▶ _MATERIAL FOR THE TASK_:
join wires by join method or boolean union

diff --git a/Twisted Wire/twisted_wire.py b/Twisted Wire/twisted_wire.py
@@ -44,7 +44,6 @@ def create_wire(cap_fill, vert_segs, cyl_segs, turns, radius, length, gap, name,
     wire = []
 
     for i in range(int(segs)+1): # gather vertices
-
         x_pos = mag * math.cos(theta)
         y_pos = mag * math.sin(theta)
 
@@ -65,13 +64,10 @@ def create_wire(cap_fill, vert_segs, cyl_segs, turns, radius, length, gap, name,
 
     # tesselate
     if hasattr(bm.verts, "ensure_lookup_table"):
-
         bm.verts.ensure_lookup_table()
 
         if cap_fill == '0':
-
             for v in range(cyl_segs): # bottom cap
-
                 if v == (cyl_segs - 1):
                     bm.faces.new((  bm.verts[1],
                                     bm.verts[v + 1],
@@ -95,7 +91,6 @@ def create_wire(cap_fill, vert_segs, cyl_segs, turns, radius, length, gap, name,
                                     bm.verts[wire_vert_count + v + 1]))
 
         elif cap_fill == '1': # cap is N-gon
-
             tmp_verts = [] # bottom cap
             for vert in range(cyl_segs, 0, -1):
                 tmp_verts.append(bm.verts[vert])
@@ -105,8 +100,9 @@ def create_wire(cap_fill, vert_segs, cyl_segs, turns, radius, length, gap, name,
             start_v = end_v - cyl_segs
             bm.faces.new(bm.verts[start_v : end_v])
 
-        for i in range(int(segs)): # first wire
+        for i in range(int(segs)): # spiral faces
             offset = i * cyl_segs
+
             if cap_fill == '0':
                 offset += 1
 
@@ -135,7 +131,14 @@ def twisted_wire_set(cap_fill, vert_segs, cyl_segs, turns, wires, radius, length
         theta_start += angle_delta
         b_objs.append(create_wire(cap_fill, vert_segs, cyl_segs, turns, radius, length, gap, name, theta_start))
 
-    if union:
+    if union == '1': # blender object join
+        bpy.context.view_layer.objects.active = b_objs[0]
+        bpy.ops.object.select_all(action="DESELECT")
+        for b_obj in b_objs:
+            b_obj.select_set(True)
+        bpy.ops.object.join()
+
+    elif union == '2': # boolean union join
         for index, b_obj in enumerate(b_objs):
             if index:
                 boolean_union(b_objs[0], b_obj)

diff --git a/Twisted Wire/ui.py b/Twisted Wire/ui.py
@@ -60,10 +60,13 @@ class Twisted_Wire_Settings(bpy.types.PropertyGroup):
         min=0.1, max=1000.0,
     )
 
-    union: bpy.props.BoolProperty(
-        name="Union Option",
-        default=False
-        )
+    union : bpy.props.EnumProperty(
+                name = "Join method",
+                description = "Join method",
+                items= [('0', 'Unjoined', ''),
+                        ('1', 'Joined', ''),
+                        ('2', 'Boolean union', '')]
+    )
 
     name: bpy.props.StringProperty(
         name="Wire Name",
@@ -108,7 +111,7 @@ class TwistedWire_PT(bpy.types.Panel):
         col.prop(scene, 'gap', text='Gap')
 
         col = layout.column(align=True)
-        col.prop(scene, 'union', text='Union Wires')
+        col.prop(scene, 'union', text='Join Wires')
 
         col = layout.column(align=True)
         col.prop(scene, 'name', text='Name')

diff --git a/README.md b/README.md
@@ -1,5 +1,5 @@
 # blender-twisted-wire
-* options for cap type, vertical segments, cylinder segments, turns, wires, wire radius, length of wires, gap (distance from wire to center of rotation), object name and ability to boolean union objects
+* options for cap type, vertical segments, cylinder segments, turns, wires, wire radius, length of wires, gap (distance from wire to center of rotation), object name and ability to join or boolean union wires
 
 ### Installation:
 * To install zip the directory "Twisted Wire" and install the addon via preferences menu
* * *
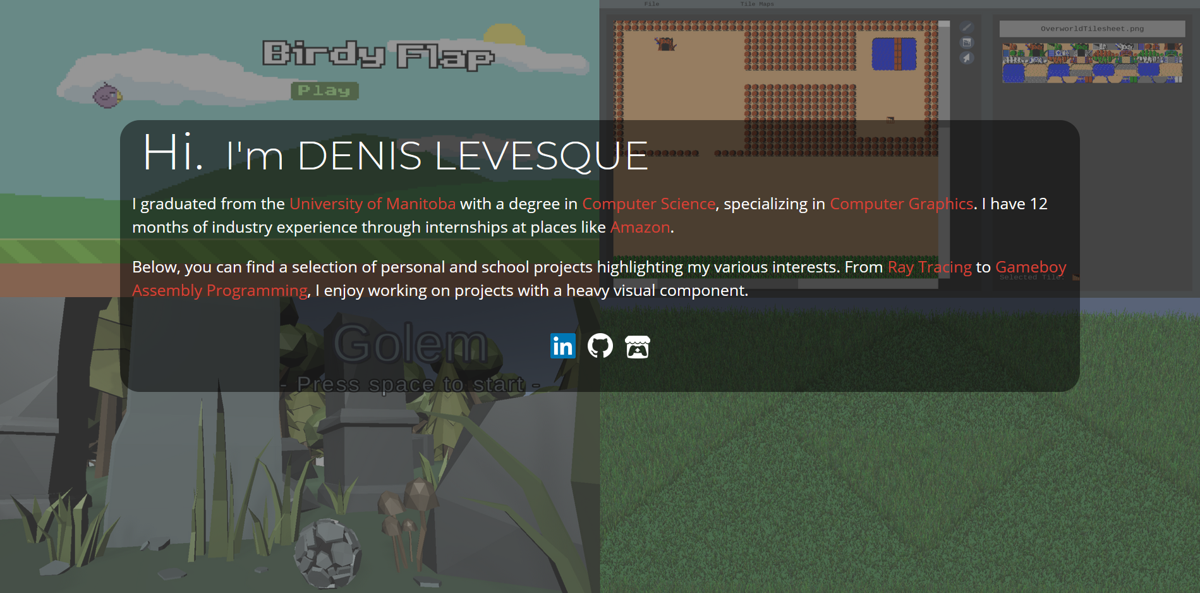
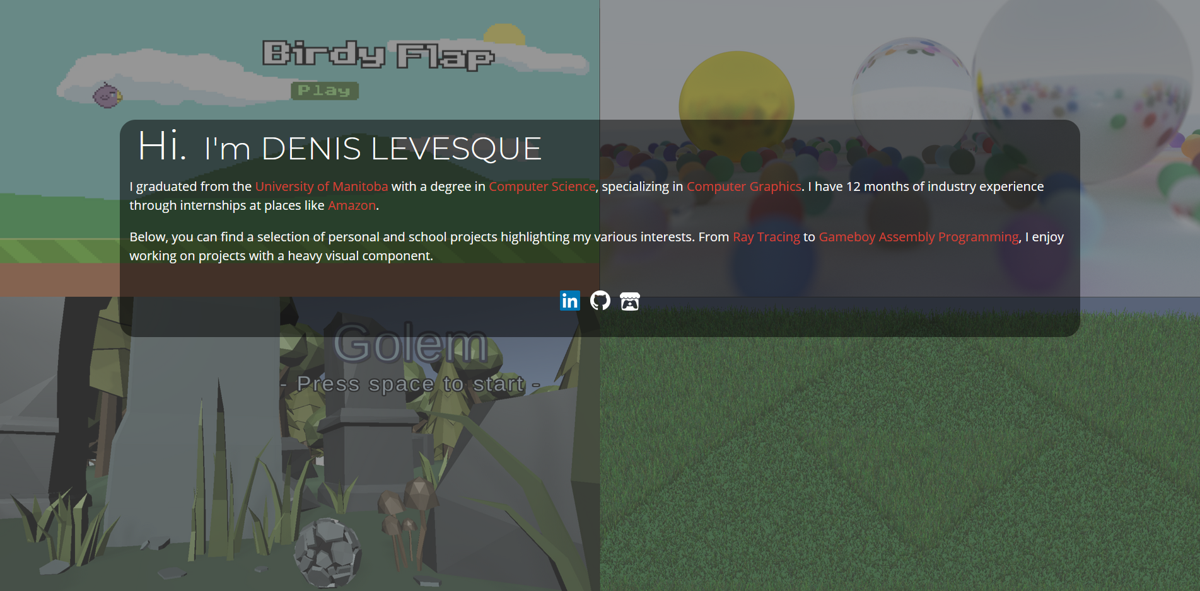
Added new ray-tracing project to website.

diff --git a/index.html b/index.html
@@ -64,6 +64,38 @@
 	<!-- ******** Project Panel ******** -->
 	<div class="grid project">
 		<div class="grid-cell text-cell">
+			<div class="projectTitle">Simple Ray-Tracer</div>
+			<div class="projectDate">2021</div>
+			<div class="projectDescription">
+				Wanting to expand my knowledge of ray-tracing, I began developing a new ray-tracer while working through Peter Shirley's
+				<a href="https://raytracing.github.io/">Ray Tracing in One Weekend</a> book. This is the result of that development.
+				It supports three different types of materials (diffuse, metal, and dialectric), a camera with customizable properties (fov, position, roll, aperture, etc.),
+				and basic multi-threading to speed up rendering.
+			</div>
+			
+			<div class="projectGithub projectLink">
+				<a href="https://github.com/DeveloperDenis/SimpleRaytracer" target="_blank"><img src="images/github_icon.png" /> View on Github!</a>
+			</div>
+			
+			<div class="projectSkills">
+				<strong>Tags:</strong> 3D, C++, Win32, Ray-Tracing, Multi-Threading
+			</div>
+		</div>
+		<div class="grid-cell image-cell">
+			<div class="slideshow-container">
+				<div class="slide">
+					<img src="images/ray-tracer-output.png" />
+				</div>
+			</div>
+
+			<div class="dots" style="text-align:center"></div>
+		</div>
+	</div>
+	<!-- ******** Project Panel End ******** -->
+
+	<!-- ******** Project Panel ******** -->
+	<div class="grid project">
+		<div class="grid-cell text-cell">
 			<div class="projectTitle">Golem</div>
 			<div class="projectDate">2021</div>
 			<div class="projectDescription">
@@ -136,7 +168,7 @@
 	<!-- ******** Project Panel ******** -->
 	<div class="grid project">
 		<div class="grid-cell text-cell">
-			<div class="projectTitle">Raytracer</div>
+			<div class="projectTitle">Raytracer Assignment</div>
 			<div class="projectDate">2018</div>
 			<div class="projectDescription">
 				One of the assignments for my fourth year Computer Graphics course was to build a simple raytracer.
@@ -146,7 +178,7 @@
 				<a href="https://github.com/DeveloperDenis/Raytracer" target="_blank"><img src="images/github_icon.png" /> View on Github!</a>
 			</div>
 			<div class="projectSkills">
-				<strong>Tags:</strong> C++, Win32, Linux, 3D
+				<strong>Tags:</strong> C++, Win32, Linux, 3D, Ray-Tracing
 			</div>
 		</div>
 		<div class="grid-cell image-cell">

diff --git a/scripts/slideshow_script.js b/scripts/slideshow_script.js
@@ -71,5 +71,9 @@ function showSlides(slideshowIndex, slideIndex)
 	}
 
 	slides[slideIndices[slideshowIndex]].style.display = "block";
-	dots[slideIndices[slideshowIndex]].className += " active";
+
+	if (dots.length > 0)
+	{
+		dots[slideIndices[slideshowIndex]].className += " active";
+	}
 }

▶ _WHAT IS EXPECTED_: The count, and nothing else: how many lines of the entries contain the word "vertical"?

▶ _PROBLEM SOLUTION_: 2